Unlike bifacial modules, monofacial modules can only generate energy from the front of the solar panels. Bifacial solar panels can absorb light on both the front and back faces of the panels, this increases the efficiency of the solar panels.
In this article, You will learn more about bifacial solar panels, including their pros, cons, and efficiency.
What Are Bifacial Solar Panels?
Bifacial solar panels have solar energy cells on both the front and back side of the solar panel. This allows solar energy to be collected on the backside of the panel and enhance the energy output of the solar energy system. As a result, bifacial solar panels have a higher efficiency, as they are capable of capturing sunlight on both sides. Since they're made to be completely transparent, they are usually frameless without metal gridlines. This makes them stronger in structural integrity and easier on the eye.
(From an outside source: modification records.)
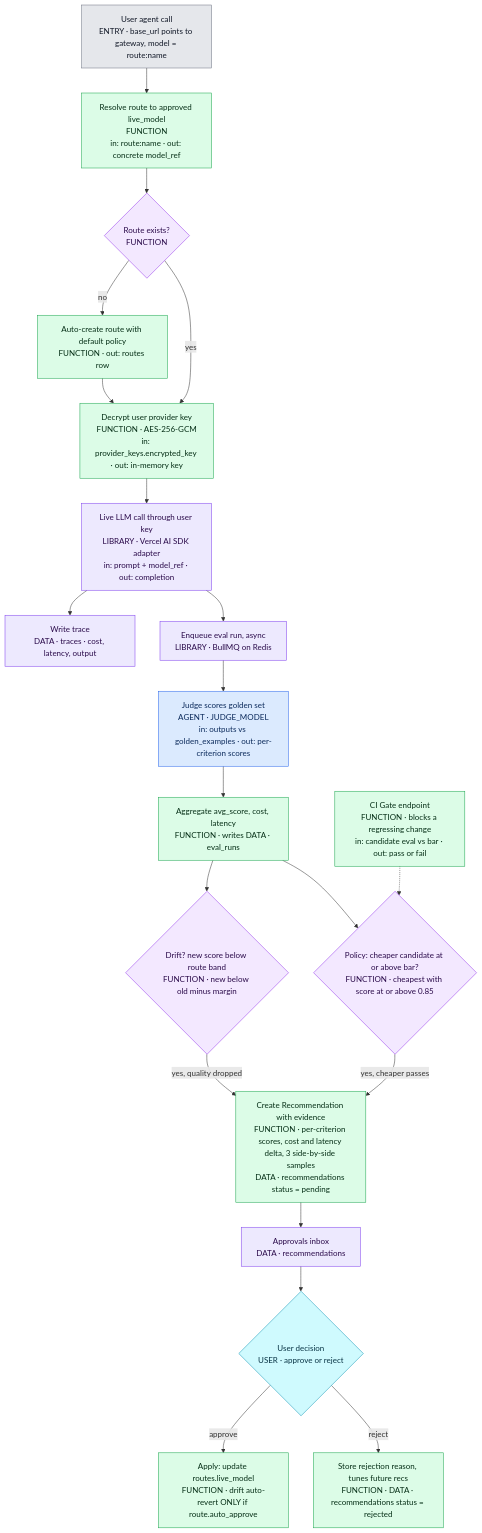
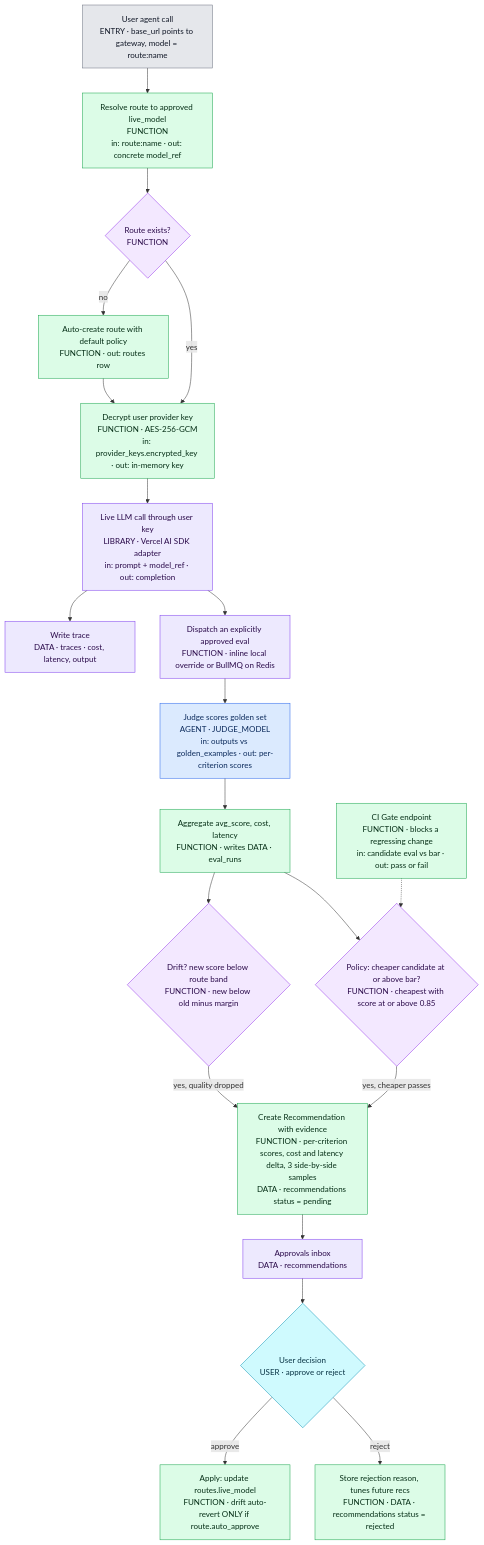
Before and after one commit to APareek89/Blindspot_v1: the first of 3 diagrams in docs/ARCHITECTURE_FLOW.md, drawn with Mermaid. The commit also changed other lines of this file and 39 other files, not shown here.

````diff
--- a/docs/ARCHITECTURE_FLOW.md
+++ b/docs/ARCHITECTURE_FLOW.md
@@ -36,42 +41,42 @@
 ```mermaid
 flowchart TD
   A["User agent call<br/>ENTRY · base_url points to gateway, model = route:name"]:::term
   B["Resolve route to approved live_model<br/>FUNCTION<br/>in: route:name · out: concrete model_ref"]:::fn
   C{"Route exists?<br/>FUNCTION"}:::dec
   D["Auto-create route with default policy<br/>FUNCTION · out: routes row"]:::fn
   E["Decrypt user provider key<br/>FUNCTION · AES-256-GCM<br/>in: provider_keys.encrypted_key · out: in-memory key"]:::fn
   F["Live LLM call through user key<br/>LIBRARY · Vercel AI SDK adapter<br/>in: prompt + model_ref · out: completion"]:::data
   G["Write trace<br/>DATA · traces · cost, latency, output"]:::data
-  H["Enqueue eval run, async<br/>LIBRARY · BullMQ on Redis"]:::data
+  H["Dispatch an explicitly approved eval<br/>FUNCTION · inline local override or BullMQ on Redis"]:::data
   I["Judge scores golden set<br/>AGENT · JUDGE_MODEL<br/>in: outputs vs golden_examples · out: per-criterion scores"]:::agent
   J["Aggregate avg_score, cost, latency<br/>FUNCTION · writes DATA · eval_runs"]:::fn
   K{"Drift? new score below route band<br/>FUNCTION · new below old minus margin"}:::dec
   L{"Policy: cheaper candidate at or above bar?<br/>FUNCTION · cheapest with score at or above 0.85"}:::dec
   M["Create Recommendation with evidence<br/>FUNCTION · per-criterion scores, cost and latency delta, 3 side-by-side samples<br/>DATA · recommendations status = pending"]:::fn
   N["Approvals inbox<br/>DATA · recommendations"]:::data
   O{"User decision<br/>USER · approve or reject"}:::ask
   P["Apply: update routes.live_model<br/>FUNCTION · drift auto-revert ONLY if route.auto_approve"]:::fn
   Q["Store rejection reason, tunes future recs<br/>FUNCTION · DATA · recommendations status = rejected"]:::fn
   R["CI Gate endpoint<br/>FUNCTION · blocks a regressing change<br/>in: candidate eval vs bar · out: pass or fail"]:::fn
 
   A --> B --> C
   C -- "no" --> D --> E
   C -- "yes" --> E
   E --> F --> G
   F --> H --> I --> J
   J --> K
   J --> L
   K -- "yes, quality dropped" --> M
   L -- "yes, cheaper passes" --> M
   M --> N --> O
   O -- "approve" --> P
   O -- "reject" --> Q
   R -.-> L
 
   classDef agent fill:#dbeafe,stroke:#2563eb,color:#0b2a5b;
   classDef fn fill:#dcfce7,stroke:#16a34a,color:#052e16;
   classDef dec fill:#f3e8ff,stroke:#9333ea,color:#2a0a4a;
   classDef term fill:#e5e7eb,stroke:#6b7280,color:#111827;
   classDef ask fill:#cffafe,stroke:#0891b2,color:#083344;
   classDef data fill:#ede9fe,stroke:#7c3aed,color:#2a0a4a;
 ```
````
Bifacial Solar Panel VS Traditional Solar Panel
Bifacial solar panels have two faces on the front and on the back sheet. You can see the solar cells sandwiched in two layers of glass and this increases its output especially if you install it on likely white concrete ground. Besides, it is mainly used in commercial or utility-scale applications where panels are elevated and angled away from a mounting surface, allowing light to reflect into the back of panel. This means that a bifacial solar panel can absorb light that is reflected off the ground or another material. However, on the traditional solar panel, you would have a white back sheet that can not get reflected light energy. So bifacial solar panels can be effective in certain applications in some ground-mounted systems or roofs.
How Much More Efficient is a Bifacial Solar Array?
When considering this question, taking full advantage of the bifacial solar panel is important. In order to achieve its max output, there are a couple of key considerations.
First, the more reflective the environment around the panels, the more energy they'll generate. A lighter-colored environment will reflect more light and boost its output performance. For example, the snow cover is great.
Second, there needs to be space for the reflected light to reach the back of the panel. This means bifacial panels don't make sense for rooftops where they'll sit almost right against the shingles. They're best utilized in large, commercial installations where they're up in the air on poles, with plenty of space for light to reflect against the back.
A 2018 study by LONGi Solar showed that bifacials can increase efficiency by 11% compared to a conventional solar panel system. The bifacial solar cell efficiency increase can be as high as 27% with a solar tracking system that tilts solar cells continuously toward the sun during its trajectory across the sky. The exact amount of extra energy will depend on the environment surrounding the solar panels themselves.
Pros & Cons of Bifacial Solar Panels
Bifacial solar panels are becoming increasingly popular, gaining attention due to both their affordability and efficiency. More homes and businesses are choosing to install bifacial over monofacial panels to reap the rewards, but do the advantages truly outweigh the disadvantages?
The Advantages of Bifacial Solar Panels
● Increased Efficiency. As bifacial modules can produce powers from both sides of the panel, there is an overall increase in energy generation.
● More Durable. As bifacial panels are frameless, and are covered both sides by tempered glass, they're often more durable. The tempered glass is weather-resistant, UV resistant and can withstand high temperatures and strong winds. As a result of their durability, bifacial solar panels are expected to have longer lifespans.
● Aesthetically Pleasing. Bifacial modules come in many designs, including frameless. Many see the complete glass frame more aesthetically pleasing compared to monofacial solar panels.
● Works Well in Diffuse Light. The extra surface area also means that bifacial panels perform better in diffuse light. Making the long-term costs lower than monofacial panels.
● Reduced PID. In the instance of a frameless bifacial panel, the solar cells are less likely to suffer from potential-induced degradation (PID). This is where electrical currents stray from their intended path and as a result corrodes the solar panels. Furthermore, bifacial panels without a metal frame don't require grounding, as there are no metal contacts on the exterior.
● Longer Warranties. Bifacial solar panels often come with a longer warranty of up to 30 years.
The Disadvantages of Bifacial Solar Panels
Bifacial solar panels do have their downsides, the largest of these downsides is cost. Bifacial solar panels themselves cost slightly more than monofacial solar panels. In addition, as bifacial solar panels are heavier, and require specialised equipment to take full advantages of the benefits, the installation costs are higher.
The larger cost difference comes from specialized solar racking for the bifacial panels.
Because bifacial solar panels require minimal shading behind the panels, specialized racking is installed to avoid blocking light that travels through the panels. This racking is more costly and requires experienced installers to do the job right. This all adds to the cost of a bifacial solar installation.
It is recommend bifacial modules for installation sites that can benefit for bifacial gain, meaning, that residential homeowners with roof mount installations are advised to seek other solar panel solutions. Under the right conditions, bifacial modules can produce more power with less equipment, saving in both initial investment cost, and increasing your return on investment.